China raises concern on intangible cultural heritage protection

( ) Updated: 2016-03-31 11:13:34

“This will avoid the long process, complicated steps and unreasonable deduction during the fund transfer. Meanwhile, we have adopted various measures to strengthen the supervision on the performance of those inheritors who have received the subsidies. For example, in some provinces, annual work reports, work plans and periodically evaluations on inheritors’ performance are required to encourage inheritors to fulfill their duty of promoting intangible cultural heritage,” noted Ma.

To ensure the most effective use of the subsidies, Ma added the Ministry will go on supervising the fund in light of requirements to the State Council and the central government.

Ma said, “We will try to increase the subsidies when the condition allows us to. We hope the local governments also provide more support and help the inheritors in their cultural heritage promotion activities.”

According to official figures, 295 out of 1,986 inheritors of national-level intangible cultural heritage have passed away and half of those living are above the age of 70. To prevent the practices from being forgotten, the Ministry of Culture in 2015 started to collect detailed records of the practices and their leading inheritors. In 2016, the skills of 300 inheritors will be recorded.

According to Ma, the ministry also launched a training plan in 2015. Some universities, colleges and institutions with research ability on intangible cultural heritage are entrusted to carry out the plan.

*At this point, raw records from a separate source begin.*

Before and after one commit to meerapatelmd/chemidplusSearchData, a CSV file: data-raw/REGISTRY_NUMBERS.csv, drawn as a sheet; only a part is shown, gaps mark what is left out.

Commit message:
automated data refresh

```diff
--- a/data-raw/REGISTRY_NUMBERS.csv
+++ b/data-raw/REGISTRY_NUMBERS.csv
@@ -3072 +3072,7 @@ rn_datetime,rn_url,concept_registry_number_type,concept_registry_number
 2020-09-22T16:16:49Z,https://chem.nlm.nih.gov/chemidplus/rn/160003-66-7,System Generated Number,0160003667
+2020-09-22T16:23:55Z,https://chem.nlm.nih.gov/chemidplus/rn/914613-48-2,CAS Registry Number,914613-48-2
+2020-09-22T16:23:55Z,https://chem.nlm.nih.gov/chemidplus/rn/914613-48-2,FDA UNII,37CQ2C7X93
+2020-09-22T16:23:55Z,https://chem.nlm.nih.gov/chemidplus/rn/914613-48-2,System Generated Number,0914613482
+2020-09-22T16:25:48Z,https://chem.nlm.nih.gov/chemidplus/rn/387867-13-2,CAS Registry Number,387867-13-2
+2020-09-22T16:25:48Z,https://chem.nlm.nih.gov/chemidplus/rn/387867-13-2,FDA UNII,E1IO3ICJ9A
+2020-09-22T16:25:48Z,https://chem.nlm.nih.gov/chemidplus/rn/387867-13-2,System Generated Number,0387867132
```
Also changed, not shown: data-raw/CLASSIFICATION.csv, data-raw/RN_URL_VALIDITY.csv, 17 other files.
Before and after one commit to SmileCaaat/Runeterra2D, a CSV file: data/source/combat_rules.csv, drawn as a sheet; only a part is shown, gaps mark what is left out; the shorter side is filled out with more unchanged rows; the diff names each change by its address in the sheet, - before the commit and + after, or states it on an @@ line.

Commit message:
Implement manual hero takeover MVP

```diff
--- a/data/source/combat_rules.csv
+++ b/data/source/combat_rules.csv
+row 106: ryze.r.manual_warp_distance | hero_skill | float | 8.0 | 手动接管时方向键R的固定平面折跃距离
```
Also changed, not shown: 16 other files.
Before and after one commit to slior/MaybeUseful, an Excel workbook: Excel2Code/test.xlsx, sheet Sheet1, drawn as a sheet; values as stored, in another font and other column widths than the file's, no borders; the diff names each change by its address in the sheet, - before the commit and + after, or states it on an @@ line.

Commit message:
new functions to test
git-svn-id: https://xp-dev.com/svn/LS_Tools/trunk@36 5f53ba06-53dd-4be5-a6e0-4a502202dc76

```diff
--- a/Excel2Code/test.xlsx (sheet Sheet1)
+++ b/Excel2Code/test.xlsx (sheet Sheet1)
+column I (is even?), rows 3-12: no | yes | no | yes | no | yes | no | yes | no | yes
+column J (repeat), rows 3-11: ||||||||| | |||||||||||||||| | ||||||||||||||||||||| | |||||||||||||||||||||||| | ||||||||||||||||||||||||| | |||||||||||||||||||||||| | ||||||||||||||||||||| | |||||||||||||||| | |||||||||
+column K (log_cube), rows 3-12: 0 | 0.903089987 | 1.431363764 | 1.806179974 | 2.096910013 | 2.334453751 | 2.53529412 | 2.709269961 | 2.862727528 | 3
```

In 2016, more than 10,000 inheritors, apprentices and common staff in the field will be covered in the plan.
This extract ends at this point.